WHAT YOU NEED TO DO: Only the pictures are to be left out; please reproduce everything else in the data exactly.

RECORDS FOR THE EXERCISE:
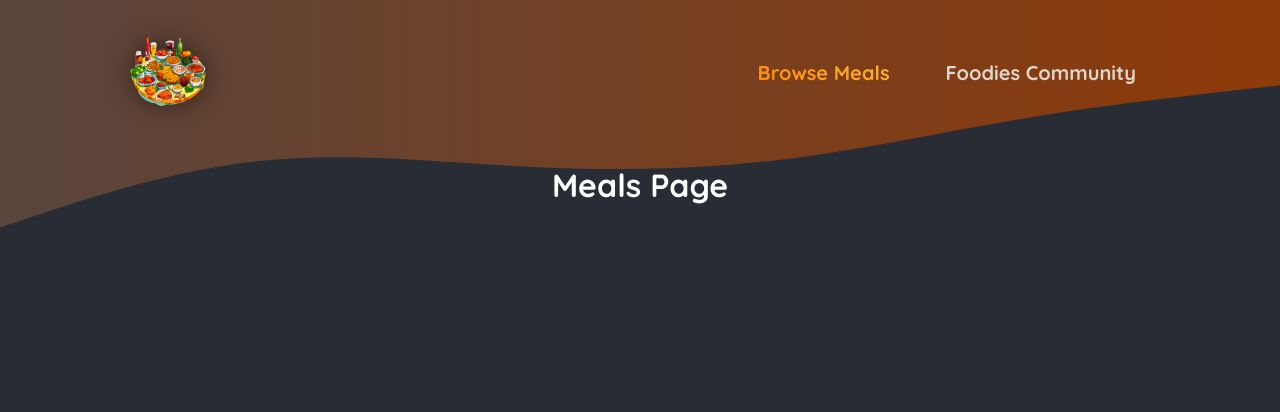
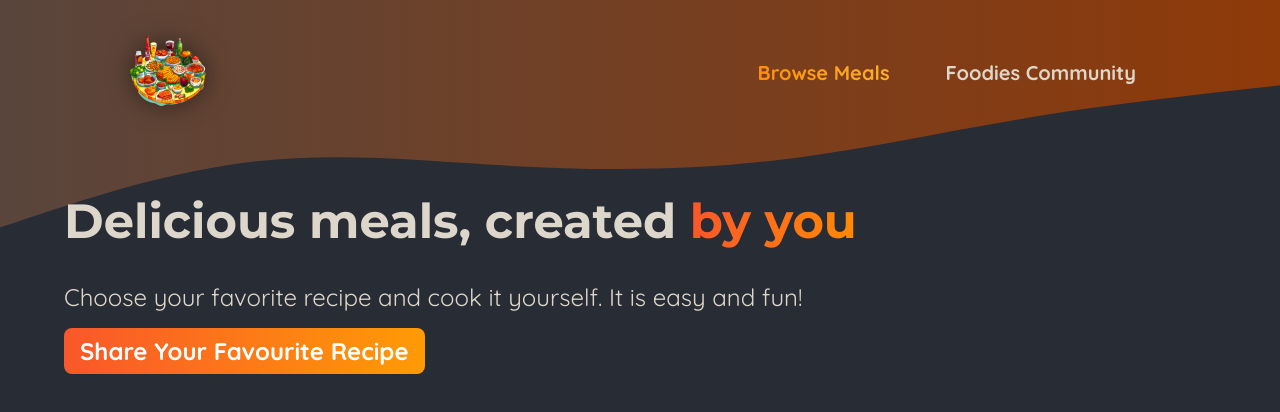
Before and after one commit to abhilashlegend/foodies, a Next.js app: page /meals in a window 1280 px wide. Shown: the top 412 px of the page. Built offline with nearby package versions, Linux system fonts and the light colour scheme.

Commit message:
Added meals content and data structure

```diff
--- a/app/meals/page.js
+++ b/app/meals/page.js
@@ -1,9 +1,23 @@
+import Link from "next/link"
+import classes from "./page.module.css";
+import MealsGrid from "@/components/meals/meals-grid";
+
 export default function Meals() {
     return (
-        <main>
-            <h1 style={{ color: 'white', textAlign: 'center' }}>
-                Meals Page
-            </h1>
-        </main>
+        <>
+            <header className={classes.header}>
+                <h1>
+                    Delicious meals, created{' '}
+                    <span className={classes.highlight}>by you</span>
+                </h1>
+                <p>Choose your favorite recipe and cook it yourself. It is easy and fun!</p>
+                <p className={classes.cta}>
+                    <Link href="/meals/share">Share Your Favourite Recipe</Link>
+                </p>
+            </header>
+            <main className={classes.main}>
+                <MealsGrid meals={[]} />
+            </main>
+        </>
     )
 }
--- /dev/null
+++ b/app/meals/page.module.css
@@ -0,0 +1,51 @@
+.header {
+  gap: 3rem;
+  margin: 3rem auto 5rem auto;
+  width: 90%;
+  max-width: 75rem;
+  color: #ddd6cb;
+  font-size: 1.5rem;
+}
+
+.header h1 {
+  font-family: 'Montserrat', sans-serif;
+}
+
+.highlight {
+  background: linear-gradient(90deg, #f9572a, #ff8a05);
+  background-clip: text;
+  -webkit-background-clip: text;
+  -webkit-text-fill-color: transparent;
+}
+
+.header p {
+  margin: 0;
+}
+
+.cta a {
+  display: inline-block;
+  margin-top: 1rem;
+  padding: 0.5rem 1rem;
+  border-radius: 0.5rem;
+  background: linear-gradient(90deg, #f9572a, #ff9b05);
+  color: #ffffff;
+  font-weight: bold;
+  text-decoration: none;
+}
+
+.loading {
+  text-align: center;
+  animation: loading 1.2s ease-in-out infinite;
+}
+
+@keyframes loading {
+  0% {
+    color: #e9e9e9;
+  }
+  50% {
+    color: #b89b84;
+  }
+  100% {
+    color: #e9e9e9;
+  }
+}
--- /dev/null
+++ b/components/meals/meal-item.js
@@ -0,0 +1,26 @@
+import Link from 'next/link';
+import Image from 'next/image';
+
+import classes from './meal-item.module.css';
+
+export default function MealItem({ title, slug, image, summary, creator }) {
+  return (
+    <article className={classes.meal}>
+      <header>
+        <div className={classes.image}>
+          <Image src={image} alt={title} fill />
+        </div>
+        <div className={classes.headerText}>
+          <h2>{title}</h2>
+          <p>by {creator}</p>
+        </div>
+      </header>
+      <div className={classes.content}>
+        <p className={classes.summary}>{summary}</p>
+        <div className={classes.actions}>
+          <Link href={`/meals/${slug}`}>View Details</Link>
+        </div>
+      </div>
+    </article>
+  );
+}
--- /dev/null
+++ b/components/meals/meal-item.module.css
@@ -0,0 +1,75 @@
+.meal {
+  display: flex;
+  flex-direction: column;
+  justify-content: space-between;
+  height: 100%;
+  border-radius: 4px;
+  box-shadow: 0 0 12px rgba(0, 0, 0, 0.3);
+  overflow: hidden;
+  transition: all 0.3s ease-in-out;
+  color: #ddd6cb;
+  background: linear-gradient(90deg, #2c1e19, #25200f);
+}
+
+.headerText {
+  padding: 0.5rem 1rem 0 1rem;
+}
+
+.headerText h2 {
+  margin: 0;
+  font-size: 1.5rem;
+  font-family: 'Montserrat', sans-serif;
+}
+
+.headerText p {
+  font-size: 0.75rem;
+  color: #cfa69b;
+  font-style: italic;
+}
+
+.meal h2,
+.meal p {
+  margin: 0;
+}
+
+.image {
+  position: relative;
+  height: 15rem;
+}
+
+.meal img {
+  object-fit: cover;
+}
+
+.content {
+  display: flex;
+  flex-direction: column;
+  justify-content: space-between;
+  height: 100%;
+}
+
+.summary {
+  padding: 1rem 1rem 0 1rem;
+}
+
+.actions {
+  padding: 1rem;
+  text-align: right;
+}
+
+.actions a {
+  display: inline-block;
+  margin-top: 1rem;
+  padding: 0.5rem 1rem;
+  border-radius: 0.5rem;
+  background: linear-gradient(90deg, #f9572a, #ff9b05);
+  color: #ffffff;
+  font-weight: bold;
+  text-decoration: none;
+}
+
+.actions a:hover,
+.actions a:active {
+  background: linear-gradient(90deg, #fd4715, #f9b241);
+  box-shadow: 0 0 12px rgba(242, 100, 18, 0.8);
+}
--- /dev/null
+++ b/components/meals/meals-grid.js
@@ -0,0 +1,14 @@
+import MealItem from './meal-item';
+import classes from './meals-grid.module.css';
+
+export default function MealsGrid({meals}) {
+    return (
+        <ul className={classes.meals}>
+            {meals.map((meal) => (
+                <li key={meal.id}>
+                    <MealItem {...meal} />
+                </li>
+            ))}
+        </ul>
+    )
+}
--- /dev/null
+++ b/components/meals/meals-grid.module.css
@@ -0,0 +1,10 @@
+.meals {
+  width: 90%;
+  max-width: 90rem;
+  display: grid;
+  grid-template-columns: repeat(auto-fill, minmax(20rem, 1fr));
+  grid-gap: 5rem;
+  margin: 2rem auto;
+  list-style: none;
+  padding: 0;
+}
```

SOLUTION BELOW:
Before and after one commit to abhilashlegend/foodies, a Next.js app: page /meals in a window 1280 px wide. Shown: the top 412 px of the page. Built offline with nearby package versions, Linux system fonts and the light colour scheme.

Commit message:
Added meals content and data structure

```diff
--- a/app/meals/page.js
+++ b/app/meals/page.js
@@ -1,9 +1,23 @@
+import Link from "next/link"
+import classes from "./page.module.css";
+import MealsGrid from "@/components/meals/meals-grid";
+
 export default function Meals() {
     return (
-        <main>
-            <h1 style={{ color: 'white', textAlign: 'center' }}>
-                Meals Page
-            </h1>
-        </main>
+        <>
+            <header className={classes.header}>
+                <h1>
+                    Delicious meals, created{' '}
+                    <span className={classes.highlight}>by you</span>
+                </h1>
+                <p>Choose your favorite recipe and cook it yourself. It is easy and fun!</p>
+                <p className={classes.cta}>
+                    <Link href="/meals/share">Share Your Favourite Recipe</Link>
+                </p>
+            </header>
+            <main className={classes.main}>
+                <MealsGrid meals={[]} />
+            </main>
+        </>
     )
 }
--- /dev/null
+++ b/app/meals/page.module.css
@@ -0,0 +1,51 @@
+.header {
+  gap: 3rem;
+  margin: 3rem auto 5rem auto;
+  width: 90%;
+  max-width: 75rem;
+  color: #ddd6cb;
+  font-size: 1.5rem;
+}
+
+.header h1 {
+  font-family: 'Montserrat', sans-serif;
+}
+
+.highlight {
+  background: linear-gradient(90deg, #f9572a, #ff8a05);
+  background-clip: text;
+  -webkit-background-clip: text;
+  -webkit-text-fill-color: transparent;
+}
+
+.header p {
+  margin: 0;
+}
+
+.cta a {
+  display: inline-block;
+  margin-top: 1rem;
+  padding: 0.5rem 1rem;
+  border-radius: 0.5rem;
+  background: linear-gradient(90deg, #f9572a, #ff9b05);
+  color: #ffffff;
+  font-weight: bold;
+  text-decoration: none;
+}
+
+.loading {
+  text-align: center;
+  animation: loading 1.2s ease-in-out infinite;
+}
+
+@keyframes loading {
+  0% {
+    color: #e9e9e9;
+  }
+  50% {
+    color: #b89b84;
+  }
+  100% {
+    color: #e9e9e9;
+  }
+}
--- /dev/null
+++ b/components/meals/meal-item.js
@@ -0,0 +1,26 @@
+import Link from 'next/link';
+import Image from 'next/image';
+
+import classes from './meal-item.module.css';
+
+export default function MealItem({ title, slug, image, summary, creator }) {
+  return (
+    <article className={classes.meal}>
+      <header>
+        <div className={classes.image}>
+          <Image src={image} alt={title} fill />
+        </div>
+        <div className={classes.headerText}>
+          <h2>{title}</h2>
+          <p>by {creator}</p>
+        </div>
+      </header>
+      <div className={classes.content}>
+        <p className={classes.summary}>{summary}</p>
+        <div className={classes.actions}>
+          <Link href={`/meals/${slug}`}>View Details</Link>
+        </div>
+      </div>
+    </article>
+  );
+}
--- /dev/null
+++ b/components/meals/meal-item.module.css
@@ -0,0 +1,75 @@
+.meal {
+  display: flex;
+  flex-direction: column;
+  justify-content: space-between;
+  height: 100%;
+  border-radius: 4px;
+  box-shadow: 0 0 12px rgba(0, 0, 0, 0.3);
+  overflow: hidden;
+  transition: all 0.3s ease-in-out;
+  color: #ddd6cb;
+  background: linear-gradient(90deg, #2c1e19, #25200f);
+}
+
+.headerText {
+  padding: 0.5rem 1rem 0 1rem;
+}
+
+.headerText h2 {
+  margin: 0;
+  font-size: 1.5rem;
+  font-family: 'Montserrat', sans-serif;
+}
+
+.headerText p {
+  font-size: 0.75rem;
+  color: #cfa69b;
+  font-style: italic;
+}
+
+.meal h2,
+.meal p {
+  margin: 0;
+}
+
+.image {
+  position: relative;
+  height: 15rem;
+}
+
+.meal img {
+  object-fit: cover;
+}
+
+.content {
+  display: flex;
+  flex-direction: column;
+  justify-content: space-between;
+  height: 100%;
+}
+
+.summary {
+  padding: 1rem 1rem 0 1rem;
+}
+
+.actions {
+  padding: 1rem;
+  text-align: right;
+}
+
+.actions a {
+  display: inline-block;
+  margin-top: 1rem;
+  padding: 0.5rem 1rem;
+  border-radius: 0.5rem;
+  background: linear-gradient(90deg, #f9572a, #ff9b05);
+  color: #ffffff;
+  font-weight: bold;
+  text-decoration: none;
+}
+
+.actions a:hover,
+.actions a:active {
+  background: linear-gradient(90deg, #fd4715, #f9b241);
+  box-shadow: 0 0 12px rgba(242, 100, 18, 0.8);
+}
--- /dev/null
+++ b/components/meals/meals-grid.js
@@ -0,0 +1,14 @@
+import MealItem from './meal-item';
+import classes from './meals-grid.module.css';
+
+export default function MealsGrid({meals}) {
+    return (
+        <ul className={classes.meals}>
+            {meals.map((meal) => (
+                <li key={meal.id}>
+                    <MealItem {...meal} />
+                </li>
+            ))}
+        </ul>
+    )
+}
--- /dev/null
+++ b/components/meals/meals-grid.module.css
@@ -0,0 +1,10 @@
+.meals {
+  width: 90%;
+  max-width: 90rem;
+  display: grid;
+  grid-template-columns: repeat(auto-fill, minmax(20rem, 1fr));
+  grid-gap: 5rem;
+  margin: 2rem auto;
+  list-style: none;
+  padding: 0;
+}
```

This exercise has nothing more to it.